Write the data out again exactly, with no pictures.

------------------------

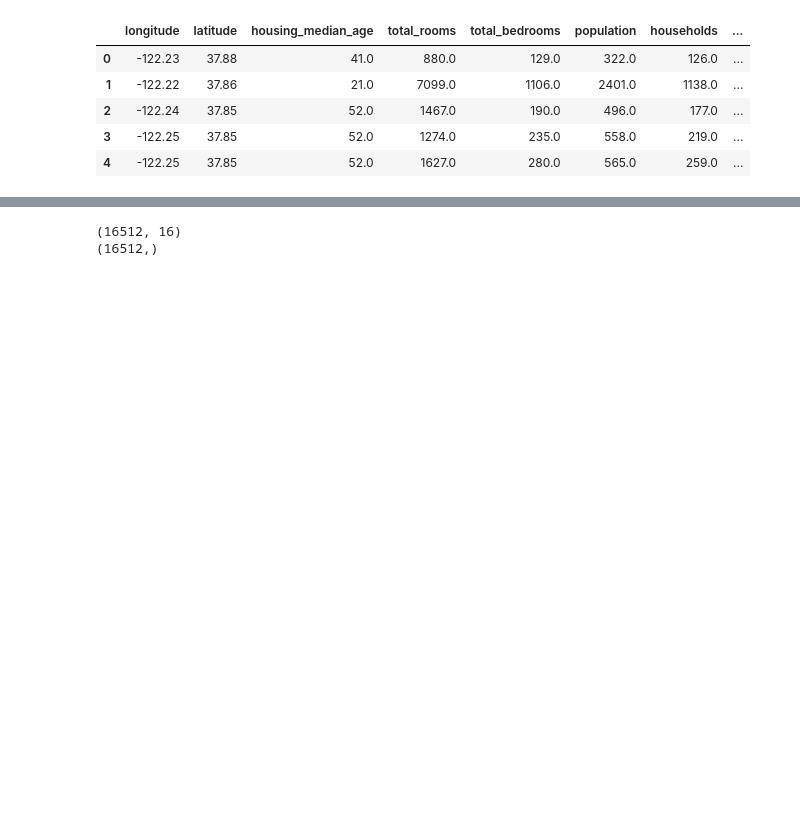
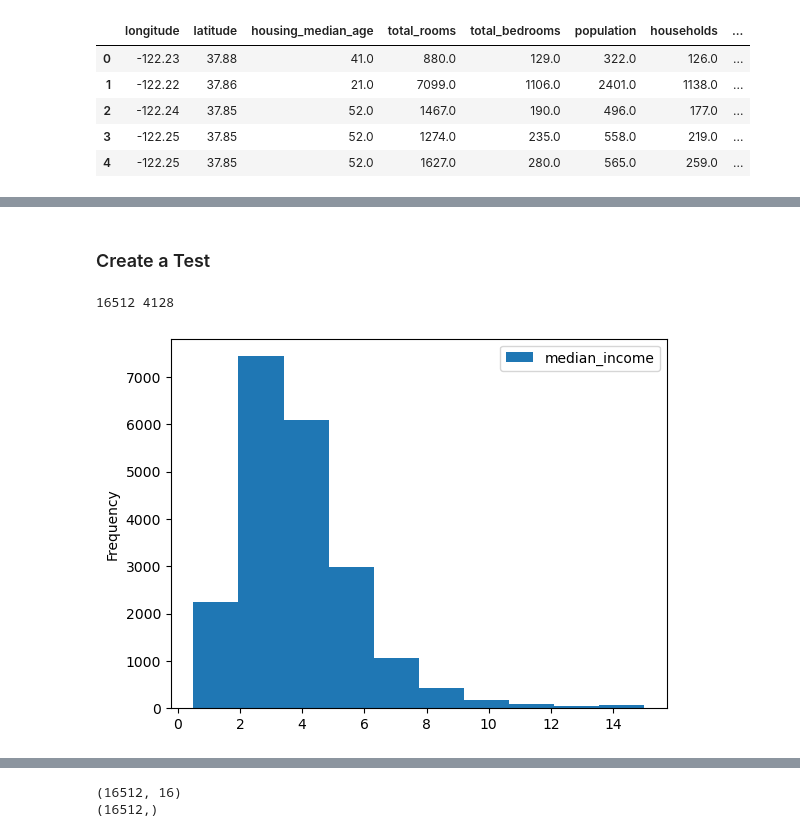
Before and after one commit to luxiaotong/handson_practice, a Jupyter notebook: 02_Housing.ipynb, the cells around one changed output, grey strips where cells are left out. Saved outputs shown, nothing was run; the diff lists cells and outputs as text; code cells hidden in the pictures; blank space fills up the shorter version.

```diff
--- a/02_Housing.ipynb
+++ b/02_Housing.ipynb
@@ -72,2 +78,12 @@ plt.show()
+# %% [markdown]
+### Create a Test
 # %%
 train_set, test_set = train_test_split(housing, test_size=0.2, random_state=42)
+print(len(train_set), len(test_set))
+# %% [output]
+16512 4128
+# %%
+housing.plot.hist(column=["median_income"])
+plt.show()
+# %% [output]
+[figure, added]
```
Also changed, not shown: parts of 73 cells of this notebook, 2 other files.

------------------------

THE ANSWER:
Before and after one commit to luxiaotong/handson_practice, a Jupyter notebook: 02_Housing.ipynb, the cells around one changed output, grey strips where cells are left out. Saved outputs shown, nothing was run; the diff lists cells and outputs as text; code cells hidden in the pictures; blank space fills up the shorter version.

```diff
--- a/02_Housing.ipynb
+++ b/02_Housing.ipynb
@@ -72,2 +78,12 @@ plt.show()
+# %% [markdown]
+### Create a Test
 # %%
 train_set, test_set = train_test_split(housing, test_size=0.2, random_state=42)
+print(len(train_set), len(test_set))
+# %% [output]
+16512 4128
+# %%
+housing.plot.hist(column=["median_income"])
+plt.show()
+# %% [output]
+[figure, added]
```
Also changed, not shown: parts of 73 cells of this notebook, 2 other files.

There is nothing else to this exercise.